If you peruse the roster of N.C. Central’s 2014-15 basketball team, the new faces outnumber the familiar ones.
Five players are returning, while eight are new. No Jeremy Ingram. No Emmanuel Chapman, arguably the two best players on last year’s first NCAA tournament team.
Getting back to the NCAA tournament will be a challenge.
But for most successful mid-major programs, having to start over every other year is normal. Players tend to struggle their first two years in college but reach the top of their games in their junior and senior years.
Digital Access for only $0.99
For the most comprehensive local coverage, subscribe today.
To stay competitive, schools like N.C. Central must scoop up older players transferring out of major conference schools and successful JUCO players.
Avoiding that two-year lull, N.C. Central coach Moton says, is difficult, but necessary.
“The reality is these kids grow up dreaming about going to Carolina, Duke, N.C. State and so on and so forth,” Moton said. “And the next dreams are going to the UNC Charlottes and the Wake Forests.”

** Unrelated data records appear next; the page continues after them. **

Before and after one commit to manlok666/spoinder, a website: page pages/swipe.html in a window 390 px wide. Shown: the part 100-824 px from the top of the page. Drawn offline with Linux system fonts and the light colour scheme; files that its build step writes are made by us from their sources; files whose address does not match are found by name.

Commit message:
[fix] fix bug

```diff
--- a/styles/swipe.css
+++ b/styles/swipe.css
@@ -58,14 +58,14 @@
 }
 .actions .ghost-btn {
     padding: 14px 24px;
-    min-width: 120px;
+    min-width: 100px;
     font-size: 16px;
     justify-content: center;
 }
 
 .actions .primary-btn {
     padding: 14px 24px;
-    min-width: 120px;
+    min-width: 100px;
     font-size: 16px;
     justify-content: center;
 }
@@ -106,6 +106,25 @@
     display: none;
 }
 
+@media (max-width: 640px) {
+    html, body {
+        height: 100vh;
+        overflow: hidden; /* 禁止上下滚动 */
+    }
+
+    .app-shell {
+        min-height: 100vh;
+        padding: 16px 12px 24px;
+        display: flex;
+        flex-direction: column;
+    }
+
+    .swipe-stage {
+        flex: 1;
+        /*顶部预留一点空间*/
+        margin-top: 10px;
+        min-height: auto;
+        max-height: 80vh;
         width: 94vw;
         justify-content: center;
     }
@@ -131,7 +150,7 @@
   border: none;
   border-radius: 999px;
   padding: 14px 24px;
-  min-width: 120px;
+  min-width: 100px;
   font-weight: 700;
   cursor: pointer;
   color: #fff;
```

He said by the time schools like N.C. Central find high school players, it takes them two years to really get going, so they are forced to start over. The goal of N.C. Central’s basketball program is to maintain that level of consistency.
“The hardest thing to do is sustain that,” said Moton, whose team is picked to finish first in the MEAC. “That’s the hardest thing to do, not only in basketball but in anything. Once you go out on a date and you take this girl out to a fancy restaurant that night, you’ve got to maintain that. You can’t go to Bojangles’ the next week. She’s expecting chicken parmesan and whatever she likes.”

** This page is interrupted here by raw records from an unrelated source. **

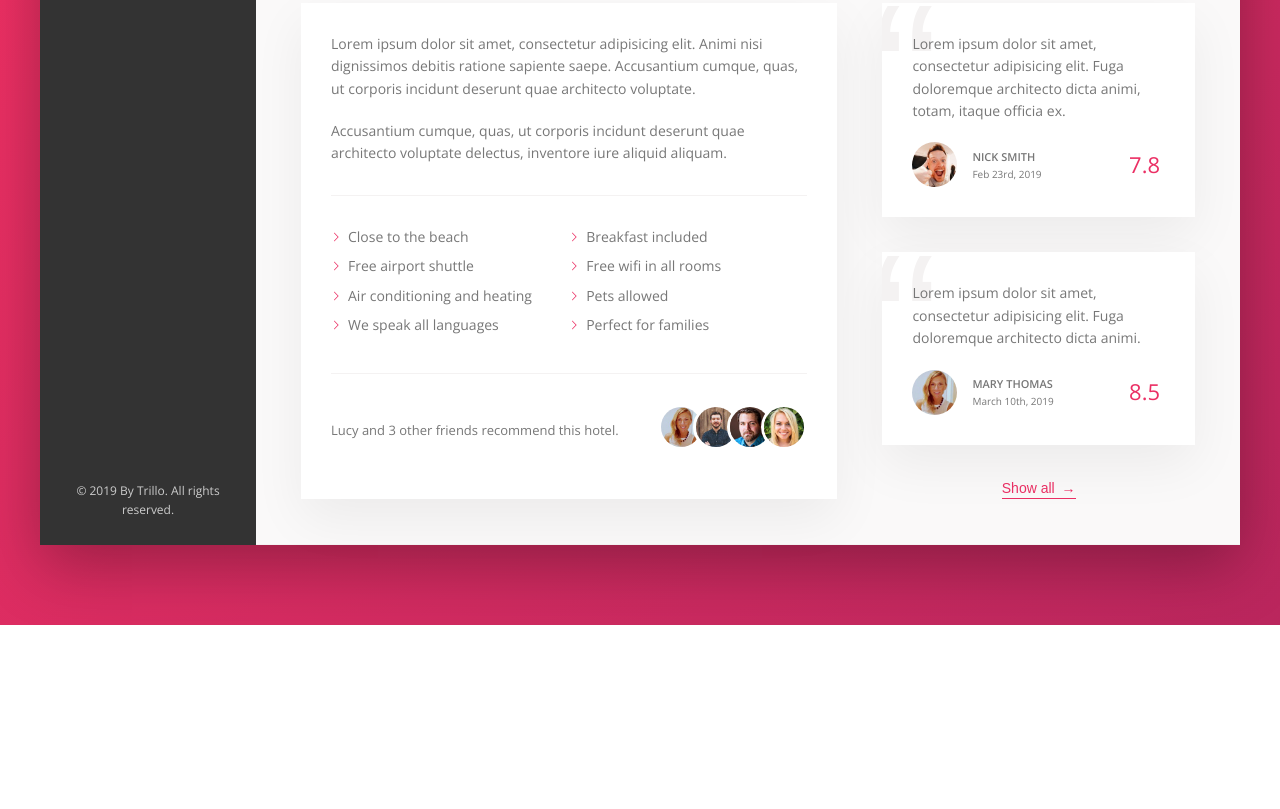
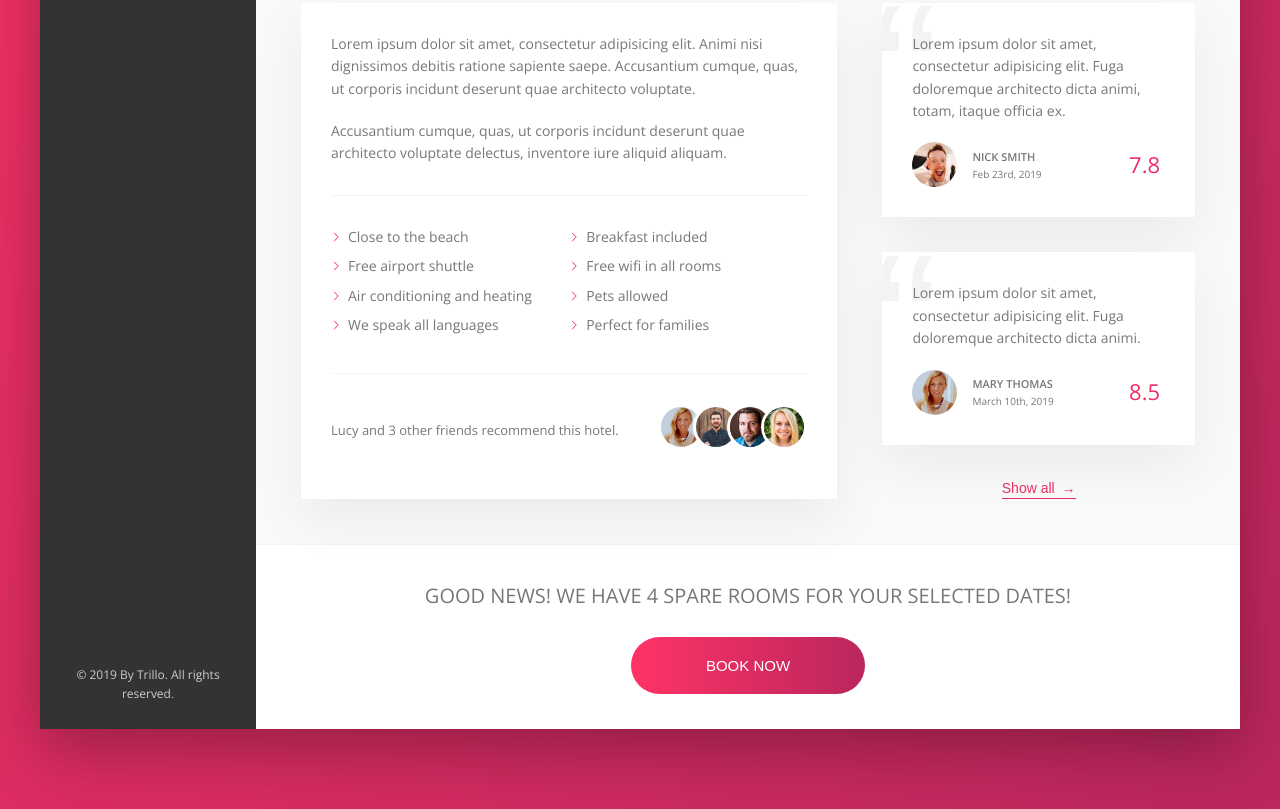
Before and after one commit to SNasser97/trillo-proj, a website: page index.html in a window 1280 px wide. Shown: the part 669-1478 px from the top of the page. Before the commit the page ends 1294 px from the top, so only its background shows below. Drawn offline with nearby package versions, Linux system fonts and the light colour scheme.

Commit message:
CTA added+styled

```diff
--- a/index.html
+++ b/index.html
@@ -204,7 +204,19 @@
                                 </figure>
                                 <button class="btn-inline">Show all <span>&rarr;</span></button>
                             </div>
+
+
                         </div>
+
+                         <div class="cta">
+                                <h2 class="cta__booknow">
+                                    Good news! we have 4 spare rooms for your selected dates!
+                                </h2>
+                                <button class="btn">
+                                    <span class="btn__visible">book now</span>
+                                    <span class="btn__hidden">Only 4 rooms left</span>
+                                </button>
+                         </div>
                 </main>
             </div>
         </div>
--- a/sass/_components.scss
+++ b/sass/_components.scss
@@ -436,12 +436,77 @@
 
 
 
+/////////////////////////////////////////////////
+// CTA
 
+.cta {
+	padding: 3.5rem 0;
+	text-align: center;
 
+	&__booknow {
+		text-transform: uppercase;
+		font-weight: 300;
+		font-size: 2rem;
+		margin-bottom: 2.5rem;
+	}
 
+}
 
+/////////////////////////////////////////////////
+// CTA BUTTON
 
+.btn {
+	font-size: 1.5rem;
+	border:none;
+	font-weight: 300;
+	text-transform: uppercase;
+	border-radius: 100px;
+	background-image: linear-gradient(to right,
+		var(--colour-primary-light),
+		var(--colour-primary-dark));
+	color: #fff;
+	position: relative;
+	overflow: hidden;
+	cursor: pointer;
 
+	& > * {
+		height: 100%;
+		width: 100%;
+		display: inline-block;
+		transition: all .2s;
+	}
+
+	// padding: 3rem;
+	&__visible {
+		padding: 2rem 7.5rem;
+	}
+
+	&__hidden {
+		position: absolute;
+		left: 0;
+		top:-100%; //moves to the top of the height of the element
+		// e.g. 50px will move 100% up to that height
+		padding: 2rem 0;
+
+	}
+	&:hover {
+		background-image: linear-gradient(to left,
+		var(--colour-primary-light),
+		var(--colour-primary-dark));
+	}
+
+	&:hover &__visible {
+		transform: translateY(100%);
+	}
+	&:hover &__hidden {
+		top:0;
+
+	}
+	&:focus {
+		outline:none;
+		animation: pulsate 1s infinite;
+	}
+}
 
 /////////////////////////////////////////////////
 // ANIMATIONS
```
Also changed, not shown: css/style.css, sass/_layout.scss (line endings or trailing spaces).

Moton is no stranger to the transfer game. In 2011 and 2012, there was Dominique Sutton, from Kansas State, and Ray Willis, from Oklahoma. Both made an immediate impact averaging 16.4 and 14.7 points per game, respectively, in their first year.
In 2012-13, Stanton Kidd, of South Plains College, averaged 14.5 points per game in his first year.
Whether the newest additions to the team this year are able to do the same remains to be seen. Who will be their impact players? Who will replace Ingram and Chapman, both of whom signed contracts oversees?
“To be honest, I know just as much as you know,” Moton said.
He said he has been unable to identify those players because most have been injured in practice. He also said he cannot judge a player until the team plays in front of 10,000 fans.
Nimrod Hilliard may be one of those players. Hilliard comes from Lamar University. Lamar cannot compete in postseason play this year, and its seniors were allowed to transfer without having to sit out a year.
Last year, Hilliard led Lamar in points and assists. He averaged 14.1 points and 4.9 assists per game.
“I really want to keep the winning going,” Hilliard said. “That’s exactly why I came here. I’m a point guard, obviously. I can pass. I can score. But it’s really just about winning. Any way we can do that, I’m willing to do.”
The school made its first appearance as a Division I program in the NCAA tournament in March, three years after it made its transition from Division II. N.C. Central won the MEAC and finished 28-6, tying a school record for most wins in a season and upsetting big schools like N.C. State along the way.
The Eagles were a No. 14 seed but lost to Iowa State in the second round.
But this is a new season, Moton said.
“Our players aren’t even allowed to mention the phrase ‘last year,’ ” he said. “It’s a process, and there are no skipping steps with the process. We’re going to embrace that. It’s not pretty. It’s not fun to go through it, but we’re going to go through it and see what’s on the other side.”